Every day, an increasing number of individuals seek alternative forms of transportation to get around. However, one means of transportation is far more popular than the others: walking. Not only can walking improve your health, but it is also the most cost-effective mode of transportation. While society encourages people to walk, there are dangers that might lead to pedestrian accidents.
Risk Factors That Cause Pedestrian Accidents
If a pedestrian is struck by a car, they are in danger of serious harm. As a result, practicing caution is critical in lowering the risk of a collision. A variety of circumstances can cause an accident with a pedestrian to happen. While many of the concerns can be controlled by the pedestrian, others are the vehicle driver’s responsibility.
Let’s take a look at a few of them.
1. Crosswalks Without Markings
Pedestrians crossing the street in marked crosswalks have the best visibility possible. The purpose of road striping, signage, and stop lights is to direct a driver’s awareness to the fact that someone may be on the road.
Pedestrian safety measures, such as traffic lights and signage, are not in place at unmarked crosswalks. Remember to constantly keep your eyes open for approaching cars when crossing the road. Additionally, provide adequate room for other drivers to yield to you.
2. Left Turns
It is impossible to predict whether pedestrians may be struck by turning vehicles even if they are heading in the same direction. Vehicles performing left-hand turns are dangerous to pedestrians. Drivers making a left turn pay less attention to approaching traffic than pedestrians at a crosswalk. The driver may fail to detect the pedestrian until it is too late to stop.
3. Distracted Driving
Accidents caused by distractions are increasing. Many people, unfortunately, are not exempt from this risky behavior.
Drivers who frequently engage in other activities while behind the wheel may barely glance at the road. While all these forms of distractions could only span moments, it is conceivable that an accident might occur at any moment.

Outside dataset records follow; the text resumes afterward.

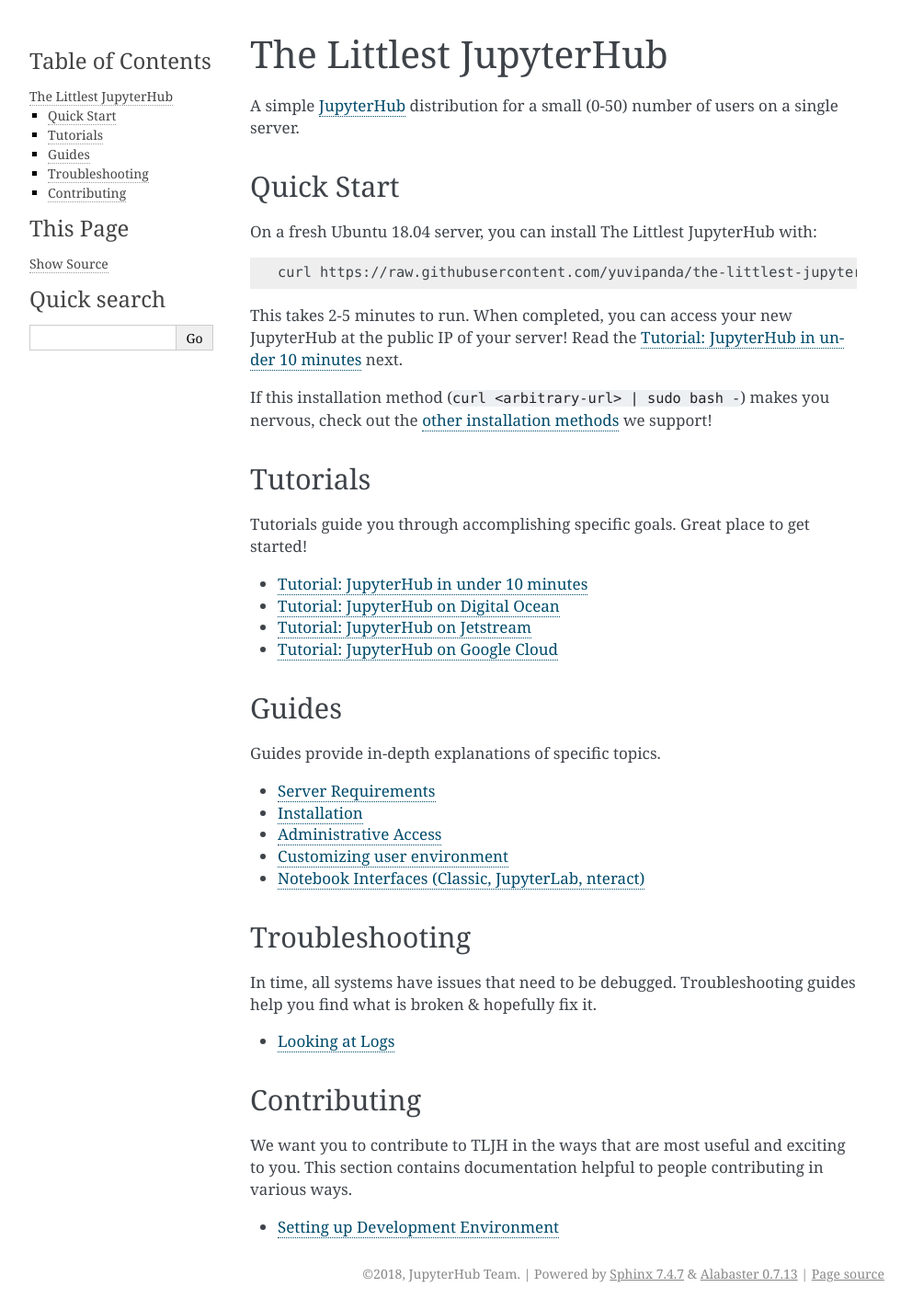
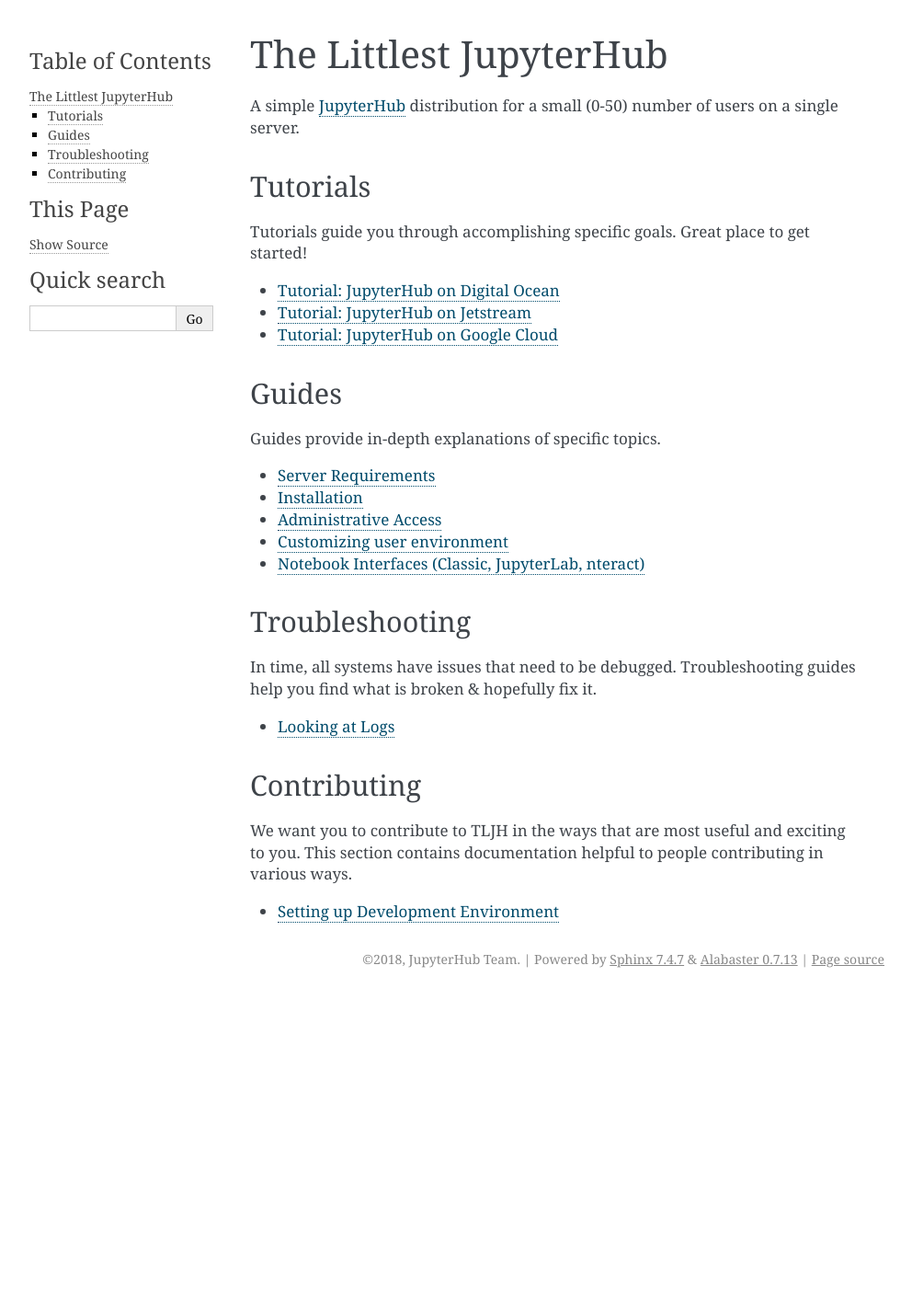
Before and after one commit to jupyterhub/the-littlest-jupyterhub, a Sphinx documentation site: the page built from docs/index.rst, in a window 1280 px wide. Shown: the whole page at 92% size, without its empty margins (148-1140 px from the left). Built offline with Sphinx 7.4.7, drawn with Linux system fonts in a browser that asks for light colours; comment, search, counter and statistics services are not loaded; after the commit the page ends 1082 px from its top, so only the background shows below that; some of the changed lines change nothing that is shown.

Commit message:
Remove quickstart
Confuses people, and is not very useful! Just start with the
tutorials instead.

```diff
--- a/docs/index.rst
+++ b/docs/index.rst
@@ -3,21 +3,6 @@
 
 A simple `JupyterHub <https://github.com/jupyterhub/jupyterhub>`_ distribution for
 a small (0-50) number of users on a single server.
-
-Quick Start
-===========
-
-On a fresh Ubuntu 18.04 server, you can install The Littlest JupyterHub with:
-
-.. code-block:: bash
-
-   curl https://raw.githubusercontent.com/yuvipanda/the-littlest-jupyterhub/master/bootstrap/bootstrap.py | sudo python3 -
-
-This takes 2-5 minutes to run. When completed, you can access your new JupyterHub
-at the public IP of your server! Read the :ref:`tutorial_quickstart` next.
-
-If this installation method (``curl <arbitrary-url> | sudo bash -``)
-makes you nervous, check out the :ref:`other installation methods <installation>` we support!
 
 Tutorials
 =========
@@ -28,7 +13,6 @@
 .. toctree::
    :titlesonly:
 
-   tutorials/quickstart
    tutorials/digitalocean
    tutorials/jetstream
    tutorials/google
--- a/docs/tutorials/quickstart.rst
+++ /dev/null
@@ -1,115 +0,0 @@
-.. _tutorial_quickstart:
-
-Tutorial: JupyterHub in under 10 minutes
-========================================
-
-Goal
-----
-
-By the end of this tutorial, you should have a JupyterHub with some admin
-users and a user environment with packages you want installed. This is 80% of what
-most users need, so is a great place to start
-
-Pre-requisites
---------------
-
-#. A fresh Ubuntu 18.04 server
-#. Full root access
-#. Some familiarity with the command line
-#. Public IP for your server, so you can access your hub from the internet
-
-Step 1: Install the Littlest JupyterHub (TLJH)
-----------------------------------------------
-
-``ssh`` into the server, and install TLJH.
-
-.. code-block:: bash
-
-   curl https://raw.githubusercontent.com/yuvipanda/the-littlest-jupyterhub/master/bootstrap/bootstrap.py | sudo python3 -
-
-This takes about 1-3 minutes to finish. When completed, you can visit the
-public IP of your server to use your JupyterHub! You can log in with any username
-and password combination.
-
-If this method of installing software makes you nervous, see :ref:`installation`
-for other advanced installation methods.
-
-Step 2: Add admin user
-----------------------
-
-You should add yourself as an admin user, so you can administer the JupyterHub
-from inside JupyterHub itself. Making someone admin gives them ``root`` access to
-the server, allowing them to make whatever changes they want.
-
-TLJH is configured with a ``config.yaml`` files, written in `YAML <https://yaml.org>`_ syntax.
-We will modify ``config.yaml`` to list admin users, and then restart JupyterHub to
-let the changes take effect.
-
-1. Create a ``config.yaml`` file in the correct location & open it for editing.
-
-   .. code-block:: bash
-
-      sudo nano /opt/tljh/config.yaml
-
-2. Add usernames that should have admin access.
-
-   .. code-block:: yaml
-
-      users:
-        admin:
-          - user1
-          - user2
-
-   Be careful around the syntax - indentation matters, and you should be using
-   spaces and not tabs.
-
-   When you are done, save the file and exit. In ``nano``, you can do this with
-   ``Ctrl+X`` key.
-
-3. Restart jupyterhub so the changes can take effect.
-
-   .. code-block:: bash
-
-      sudo systemctl restart jupyterhub
-
-   If the command succeeds, it will output nothing.
-
-   This should not disrupt any active users on your JupyterHub.
-
-Congratulations, you are now an admin user in JupyterHub! Most administrative
-actions can now be performed from inside the Terminal in Jupyter Notebooks,
-without requiring SSH usage. We'll investigate how to do that in the next step.
-
-See :ref:`admin_access` for more information.
-
-Step 3: Install conda / pip packages for all users
---------------------------------------------------
-
-The **User Environment** is a conda environment that is shared by all users
-in the JupyterHub. Libraries installed in this environment are immediately
-available to all users.
-
-#. Log in as an admin user and open a Terminal in your Jupyter Notebook.
-
-   .. image:: ../images/notebook/new-terminal-button.png
-      :alt: New Terminal button under New menu
-
-#. Install `gdal <https://anaconda.org/conda-forge/gdal>`_ from `conda-forge <https://conda-forge.org/>`_.
-
-   .. code-block:: bash
-
-      sudo -E conda install -c conda-forge gdal
-
-   The ``sudo -E`` is very important!
-
-#. Install ``there`` with ``pip``
-
-   .. code-block:: bash
-
-      sudo -E pip install there
-
-The packages ``gdal`` and ``there`` are now available to all users in JupyterHub.
-If a user already had a python notebook running, they have to restart their notebook's
-kernel to make the new libraries available.
-
-See :ref:`user_environment` for more information.
```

4. Adverse Weather
Driving and walking may be challenging with rain, snow, smog, and other forms of bad weather. Even if many don’t want to go out in bad weather, walking is usually the only option.
When there is precipitation, drivers should keep their attention on the road. Aside from limited visibility, the road may become wet or slick, giving cars less time to halt if a pedestrian is in their path.
5. Dark Clothing
Visibility is crucial, regardless of your position on the road. While vehicles have front and rear lights, it might be hard to notice persons clothed in dark clothing at night.
Jaywalking is against the law in several states in the United States, while local rules and enforcement vary by town. Jaywalking pedestrians might face fines for breaking state and local traffic regulations.
Jaywalking, though, carries a much larger danger than just a fine. For example, blind turns increase the risk of being hit by a car. The more difficult it is to see the road, the more probable it is that you may hit a pedestrian.
It is possible for both motorists and pedestrians to be intoxicated and cause accidents. Driving under the influence is a well-known risk. Drinking, on the other hand, can reduce a pedestrian’s ability to coordinate, make sound decisions, and control his or her body.
Take Charge And Be Careful
According to the National Highway Traffic Safety Administration, more than 6,000 pedestrians were killed in motor vehicle crashes in 2019. These are some depressing statistics. Pedestrians, however, can cause or contribute to their own injuries.
Being inebriated and indulging in activities such as receiving phone calls and texting while walking is becoming increasingly common. As a result, we must be more vigilant on the streets. It all begins with you and me.